After his election as the Commons speaker on a promise of restoring calm after the rancorous final years of John Bercow, Sir Lindsay Hoyle finds himself facing the sort of bitter criticism once directed at his predecessor.

On Wednesday, amid shouts of “resign”, Hoyle issued an apology to MPs after the Commons chamber descended into chaos over his handling of a tense Gaza vote, which had prompted a walkout by SNP and Tory MPs.

“I thought I was doing the right thing and the best thing, and I regret it, and I apologise for how it’s ended up,” he said.

Such was the anger at his selection of both government and Labour amendments to the Scottish National party’s Gaza ceasefire motion – a decision that defused the scale of rebellion facing Keir Starmer – the Conservatives are not ruling out running a candidate against him in his Chorley constituency at the next general election. Speakers are not traditionally challenged by the main parties at elections.

“I do take responsibility for my actions, and that’s why I want to meet with the key players who have been involved,” said the speaker.

Hoyle said he wanted to meet with party leaders and chief whips to “discuss what is the best way forward”. To heckling, he also denied he had earlier met Sue Gray, Starmer’s chief of staff, amid Tory claims that he had wilted under Labour pressure.

Although he was expected to avoid a government-backed heave against him in parliament, there was an explicit rebuke of him from the dispatch box by the leader of the Commons, Penny Mordaunt.

Announcing that the government would withdraw from the votes on Gaza, Mordaunt said Hoyle had “raised temperatures” on an issue where feelings were already running high and had “put MPs in a more difficult position”.

While Hoyle had justified his decision on the basis that it would give MPs the “widest possible range of options” on the “highly sensitive subject”, it departed from a convention where one opposition party cannot amend another’s motion.

In a letter to Hoyle, the clerk of the House of Commons, Tom Goldsmith, said he felt “compelled to point out that long-established conventions” were not being followed in this case.

In scenes reminiscent of Bercow’s time in the speaker’s chair after the Brexit referendum, MPs repeatedly interrupted Hoyle.

He faced widespread heckling as he suggested the rules around opposition-led debates reflect an “outdated approach” that restricted the “operations” that could be put to the Commons.

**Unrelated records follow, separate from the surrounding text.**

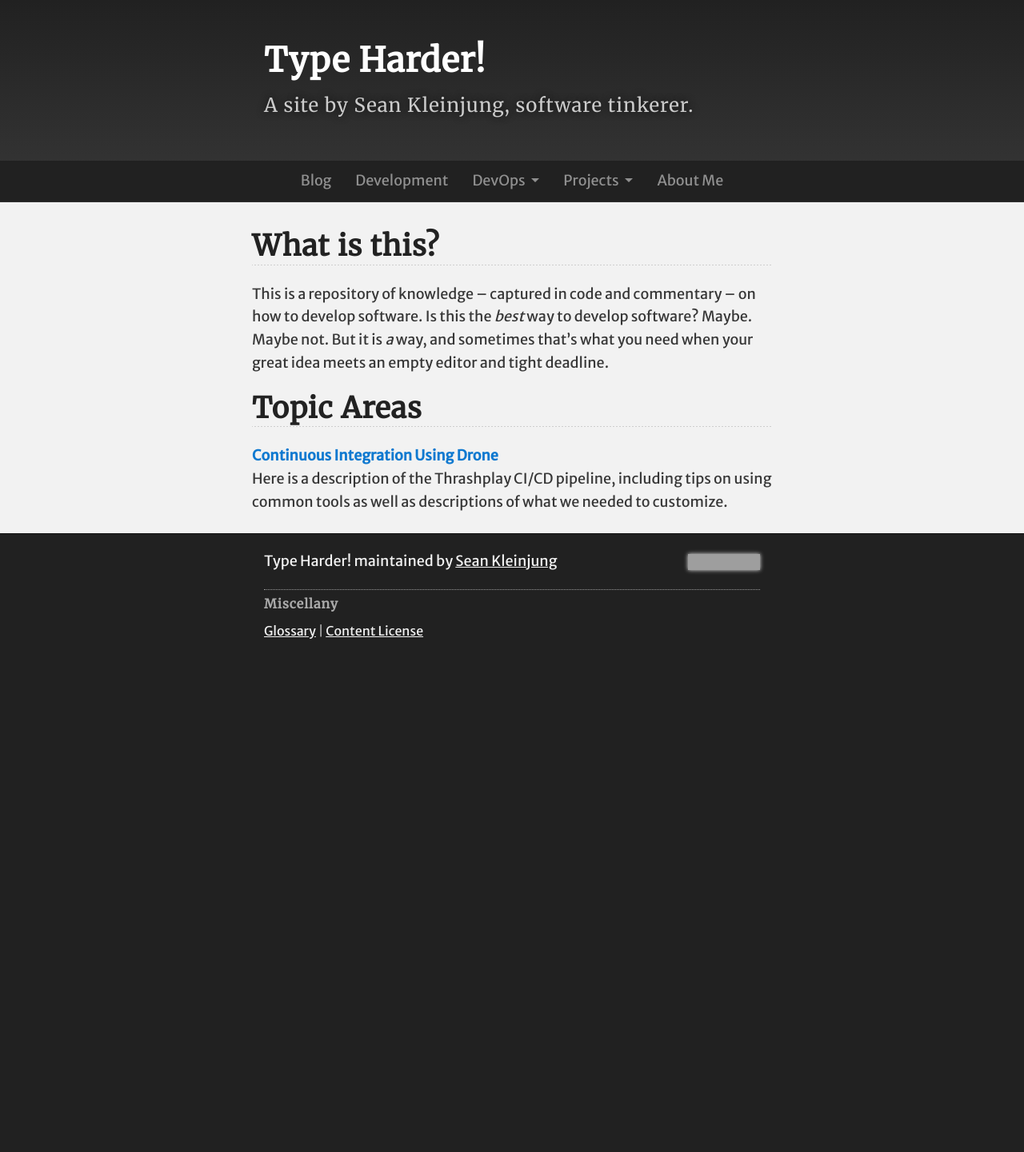
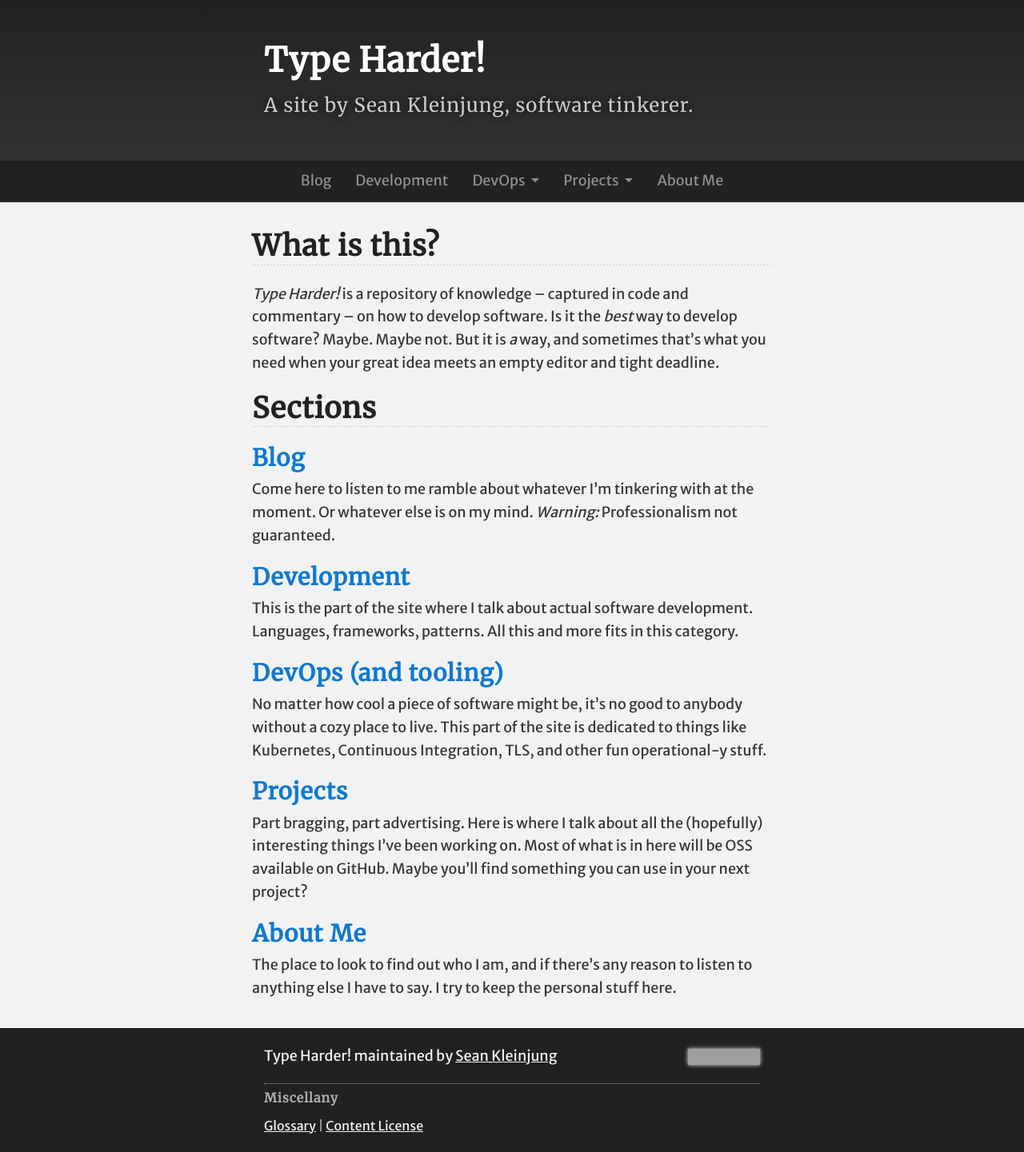
Before and after one commit to Waywocket/waywocket.github.io, a Jekyll site: the page built from index.md, in a window 1280 px wide. Shown: the whole page at 80% size. Built offline with Jekyll 4.4.1, drawn with Linux system fonts in a browser that asks for light colours; our own code applies the rules of GitHub Pages for plain Markdown files; before the commit the page ends 900 px from its top, so only the background shows below that; grey boxes are pictures that could not be loaded.

Commit message:
feat: Add front page content.

```diff
--- a/index.md
+++ b/index.md
@@ -2,13 +2,31 @@
 layout: home_page
 ---
 ## What is this?
-This is a repository of knowledge -- captured in code and commentary -- on how
-to develop software. Is this the *best* way to develop software? Maybe. Maybe not.
+*Type Harder!* is a repository of knowledge -- captured in code and commentary -- on how
+to develop software. Is it the *best* way to develop software? Maybe. Maybe not.
 But it is *a* way, and sometimes that's what you need when your great idea meets
 an empty editor and tight deadline.
 
-## Topic Areas
+## Sections
 
-[Continuous Integration Using Drone](./ci)
-: Here is a description of the Thrashplay CI/CD pipeline, including tips on using
-  common tools as well as descriptions of what we needed to customize.
+### [Blog](./blog)
+Come here to listen to me ramble about whatever I'm tinkering with at the
+moment. Or whatever else is on my mind. *Warning:* Professionalism not guaranteed.
+
+### [Development](./development/)
+This is the part of the site where I talk about actual software development.
+Languages, frameworks, patterns. All this and more fits in this category.
+
+### [DevOps (and tooling)](./devops-and-tooling/)
+No matter how cool a piece of software might be, it's no good to anybody without
+a cozy place to live. This part of the site is dedicated to things like
+Kubernetes, Continuous Integration, TLS, and other fun operational-y stuff.
+
+### [Projects](./projects/)
+Part bragging, part advertising. Here is where I talk about all the (hopefully)
+interesting things I've been working on. Most of what is in here will be OSS
+available on GitHub. Maybe you'll find something you can use in your next project?
+
+### [About Me](./sean-kleinjung/)
+The place to look to find out who I am, and if there's any reason to listen to
+anything else I have to say. I try to keep the personal stuff here.
```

The former Tory minister Sir Desmond Swayne shouted “bring back Bercow!” while others shouted “shame”.

On a highly charged day, during which tensions rose inside and outside parliament, sources close to Hoyle said the personal safety and pressure that MPs and families had been under had weighed heavily on his belief that colleagues should be able to weigh up all options.

There was also a public call for calm by the Tory MP Sir Charles Walker. While there was “upset and concern” at the speaker’s decision, Walker said, he did not foresee the grievance turning into a sustained move to remove Hoyle.

Asked about the level of anger in government, a minister told the Guardian that Wragg’s motion offered a way of venting anger but described it as “a parliamentary issue, not a government one”.

“Colleagues are just embarrassed for [Hoyle] now after the immediate shock. It was he who had said in his manifesto that he would support the smaller parties yet just bulldozed them in favour of Keir’s need not to have frontbench resignations,” the minister added.

Either way, Hoyle, an avuncular pet lover who was first elected as a Labour MP for Chorley in 1997, finds himself in the parliamentary crosshairs of others after a political career in which he was well regarded on both sides of the house.

Coming after Bercow, who was found to have bullied his staff in a parliamentary investigation and was widely criticised as being partisan, Hoyle vowed to transform a “toxic parliament”.

The son of a Labour MP, Hoyle ran a textile and screen-printing firm before entering parliament. A ministerial appointment never came, but he was a diligent committee member not without the political skills that paved the way for his elevation.

“I’ve come into this job as a referee,” Hoyle said when appointed speaker, before adding: “It shouldn’t be about me, it’s about the chamber.”